__WORK INSTRUCTION__.
Which of the lines below hold the word "size"? Pull each of them out.
=== Begin Enclosure ===
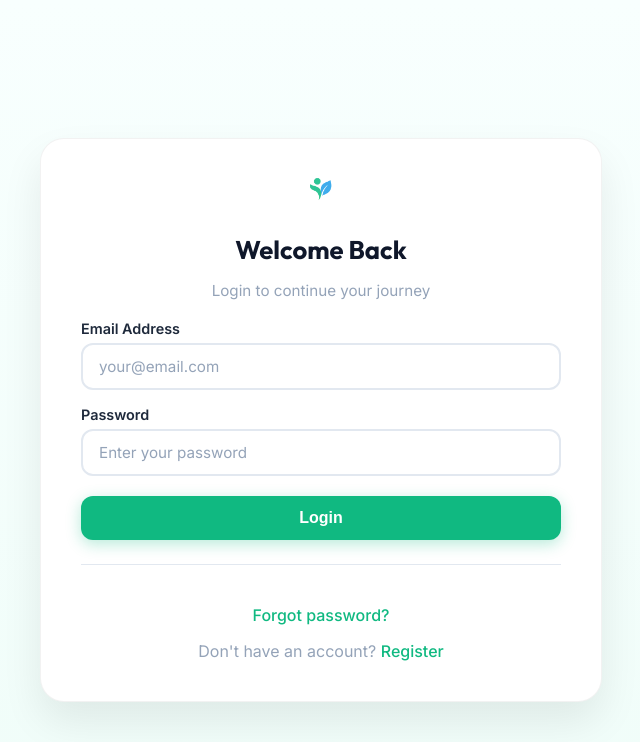
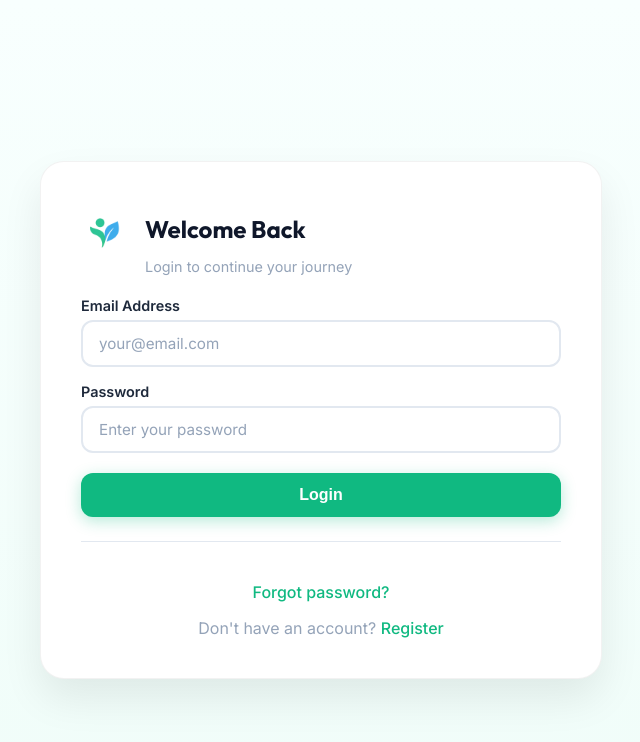
Before and after one commit to Cmanar0/healty_mentoring, a Django app: a page that uses accounts/templates/accounts/login.html in a window 1280 px wide. Shown: the top 742 px of the page, without its empty margins (360-1000 px from the left). Run offline with Django 4.2, Linux system fonts and the light colour scheme.

Commit message:
Place logo horizontally next to header text to save vertical space

```diff
--- a/accounts/templates/accounts/login.html
+++ b/accounts/templates/accounts/login.html
@@ -15,12 +15,16 @@
   <!-- Auth Container -->
   <div class="auth-container">
     <div class="auth-card">
-      <!-- Logo -->
-      <a href="{% url 'web:landing' %}" class="auth-logo">
-        <img src="{% static 'images/logo.png' %}" alt="Healthy Mentoring">
-      </a>
-      <h2>Welcome Back</h2>
-      <p class="subtitle">Login to continue your journey</p>
+      <!-- Logo and Header -->
+      <div class="auth-header-wrapper">
+        <a href="{% url 'web:landing' %}" class="auth-logo">
+          <img src="{% static 'images/logo.png' %}" alt="Healthy Mentoring">
+        </a>
+        <div class="auth-header-text">
+          <h2>Welcome Back</h2>
+          <p class="subtitle">Login to continue your journey</p>
+        </div>
+      </div>
 
       {% if form.non_field_errors %}
       <div class="form-errors">
--- a/static/css/auth.css
+++ b/static/css/auth.css
@@ -35,11 +35,16 @@ body {
   border: 1px solid rgba(0,0,0,0.05);
 }
 
-/* Logo inside card */
+/* Logo and header layout */
+.auth-header-wrapper {
+  display: flex;
+  align-items: center;
+  gap: 16px;
+  margin-bottom: 20px;
+}
+
 .auth-logo {
-  display: block;
-  text-align: center;
-  margin-bottom: 20px;
+  flex-shrink: 0;
   transition: transform 0.3s ease;
 }
 
@@ -48,24 +53,30 @@ body {
 }
 
 .auth-logo img {
-  height: 36px;
+  height: 48px;
   width: auto;
+}
+
+.auth-header-text {
+  flex: 1;
+  text-align: left;
 }
 
 .auth-card h2 {
   font-family: 'Outfit', sans-serif;
-  font-size: 1.6rem;
+  font-size: 1.5rem;
   font-weight: 700;
   color: var(--secondary);
-  margin-bottom: 6px;
-  text-align: center;
+  margin-bottom: 4px;
+  text-align: left;
 }
 
 .auth-card .subtitle {
-  text-align: center;
+  text-align: left;
   color: var(--text-light);
-  margin-bottom: 20px;
-  font-size: 0.95rem;
+  margin-bottom: 0;
+  font-size: 0.9rem;
+  line-height: 1.3;
 }
 
 /* Form Styles */
@@ -294,6 +305,29 @@ body {
     padding: 24px 20px;
   }
 
+  .auth-header-wrapper {
+    flex-direction: column;
+    text-align: center;
+    gap: 12px;
+  }
+
+  .auth-logo img {
+    height: 40px;
+  }
+
+  .auth-header-text {
+    text-align: center;
+  }
+
+  .auth-card h2 {
+    text-align: center;
+    font-size: 1.4rem;
+  }
+
+  .auth-card .subtitle {
+    text-align: center;
+  }
+
   .auth-form .form-row {
     grid-template-columns: 1fr;
     gap: 0;
@@ -303,8 +337,4 @@ body {
   .role-options {
     grid-template-columns: 1fr;
   }
-
-  .auth-card h2 {
-    font-size: 1.4rem;
-  }
 }
```
Also changed, not shown: accounts/templates/accounts/register.html (+10 -6 lines).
=== End Enclosure ===
__SOLUTION TO THIS EXERCISE__.
-  font-size: 1.6rem;
+  font-size: 1.5rem;
-  font-size: 0.95rem;
+  font-size: 0.9rem;
+    font-size: 1.4rem;
-    font-size: 1.4rem;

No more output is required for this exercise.